Artificial Intelligence in Hiring: A Double-Edged Sword

Originally Published in the Association of Corporate Counsel of Greater Philadelphia Newsletter
Q4 2022 Publications

For years, online job marketplaces have facilitated an influx of job seekers applying for open positions, giving employers more opportunities to find the best candidates for each role. Some businesses have struggled to keep pace with an overwhelming surge in applications, especially for roles that can be performed remotely. In response to the strain on resources posed by application review, business have begun relying on technology to streamline the hiring process. This includes using artificial intelligence (AI) to cull applications to a more manageable number, and even allowing AI to dictate hiring decisions 

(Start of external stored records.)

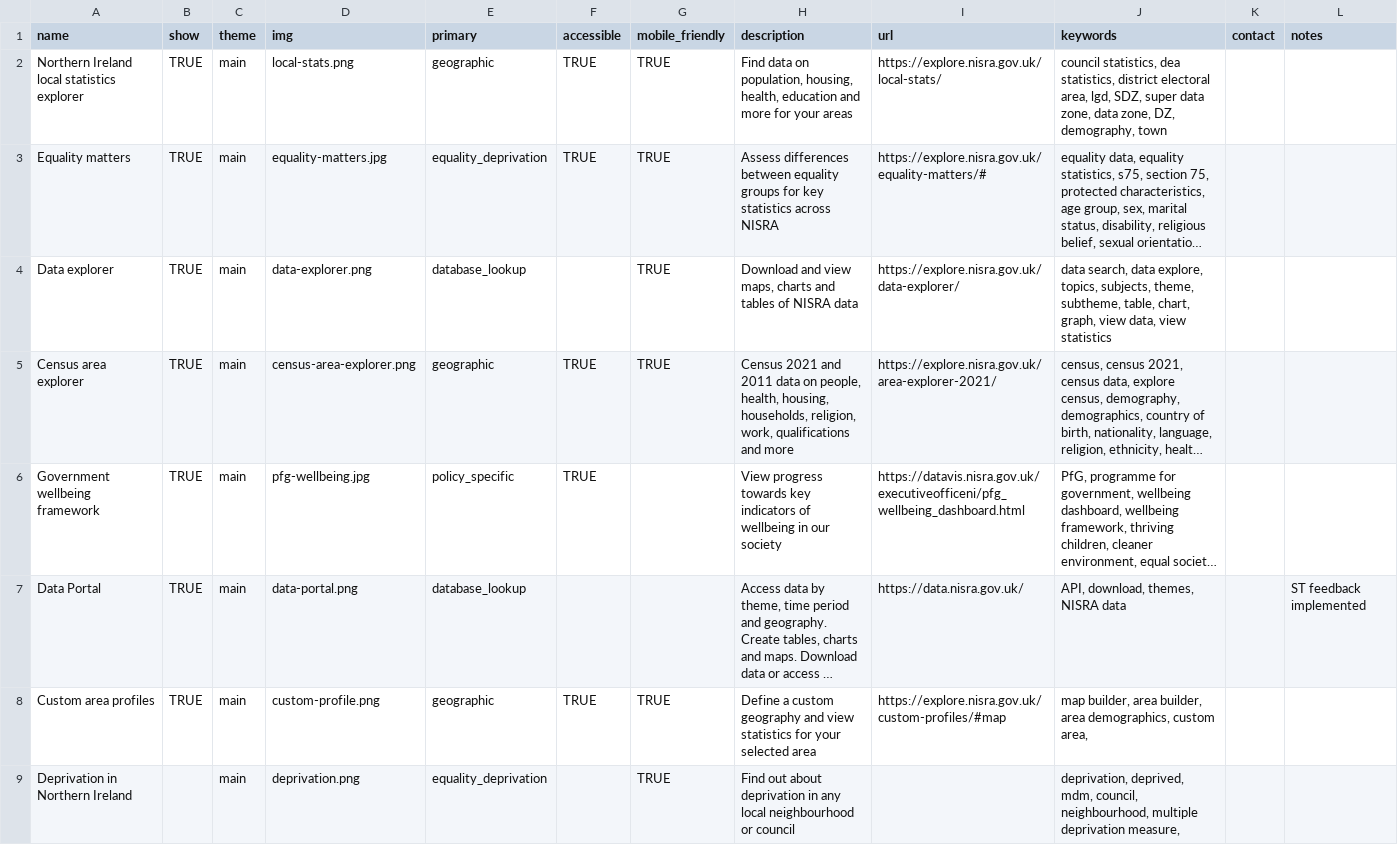
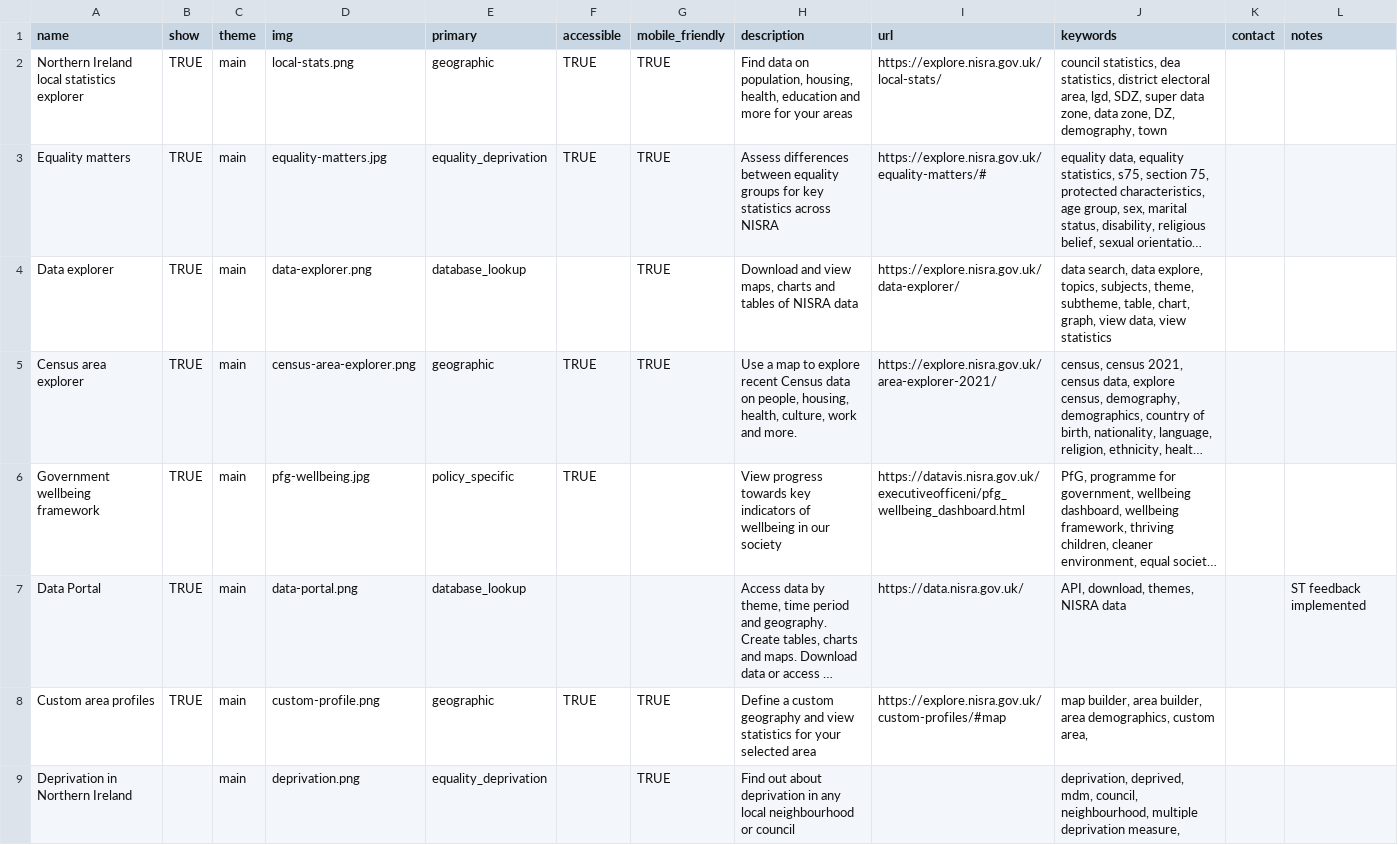
Before and after one commit to NISRA-Tech-Lab/explore-homepage, a CSV file: public/data/products.csv, drawn as a sheet; only a part is shown; long unchanged cells end in …; the diff names each change by its address in the sheet, - before the commit and + after, or states it on an @@ line.

Commit message:
Agreed Census area explorer description

```diff
--- a/public/data/products.csv
+++ b/public/data/products.csv
-H5 (description): Census 2021 and 2011 data on people, health, housing, households, religion, work, qualifications and more
+H5 (description): Use a map to explore recent Census data on people, housing, health, culture, work and more.
```
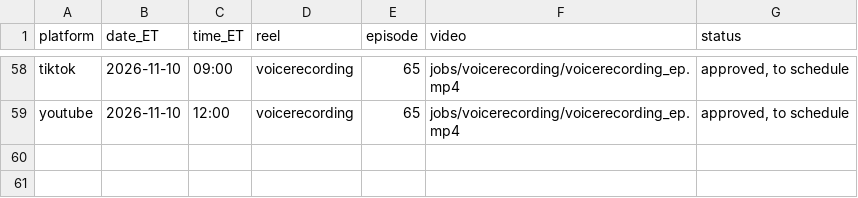
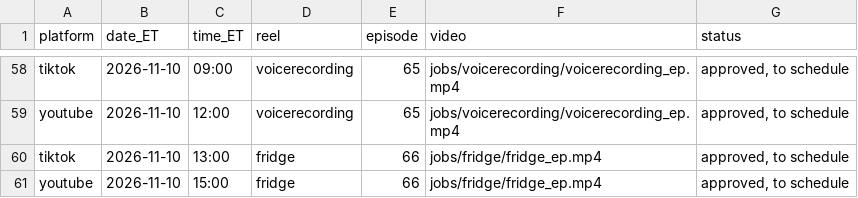
Before and after one commit to jiewei190-arch/reel-render, a CSV file: handoff/schedule_batchN.csv, drawn as a sheet; only a part is shown, gaps mark what is left out.

```diff
--- a/handoff/schedule_batchN.csv
+++ b/handoff/schedule_batchN.csv
@@ -59 +59,3 @@ tiktok,2026-11-10,09:00,voicerecording,65,jobs/voicerecording/voicerecording_ep.
 youtube,2026-11-10,12:00,voicerecording,65,jobs/voicerecording/voicerecording_ep.mp4,"approved, to schedule"
+tiktok,2026-11-10,13:00,fridge,66,jobs/fridge/fridge_ep.mp4,"approved, to schedule"
+youtube,2026-11-10,15:00,fridge,66,jobs/fridge/fridge_ep.mp4,"approved, to schedule"
```
Also changed, not shown: handoff/episodes.csv, 19 other files.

This trend only accelerated during the pandemic, yet many businesses do not know enough about these tools and their potential flaws, raising the risk that they may be failing to comply with their existing and evolving legal obligations. The technical assistance document recently published by the U.S. Equal Employment Opportunity Commission (EEOC), and the New York City ordinance on AI in hiring that will become effective Jan. 1, 2023, are some of the early signs that lawmakers are increasingly paying attention to the use of these tools in employment. With diversity, equity and inclusion top of mind for many businesses, employees and investors, it is critical for employers to understand the tools they are using. “From a DEI perspective, it’s imperative that we consider the role AI plays in recruiting and retention,” said Armstrong Teasdale’s Vice President, Diversity, Equity and Inclusion Sonji Young. “This is not a concept that is unfamiliar, or going away, and as organizations look to grow, the management of candidates and the pipeline must be carefully and appropriately vetted.” Moreover, employers need to be aware of regulatory and legislative moves in these areas, so they can take steps to prevent AI from introducing bias into hiring decisions.

What is an AI hiring tool?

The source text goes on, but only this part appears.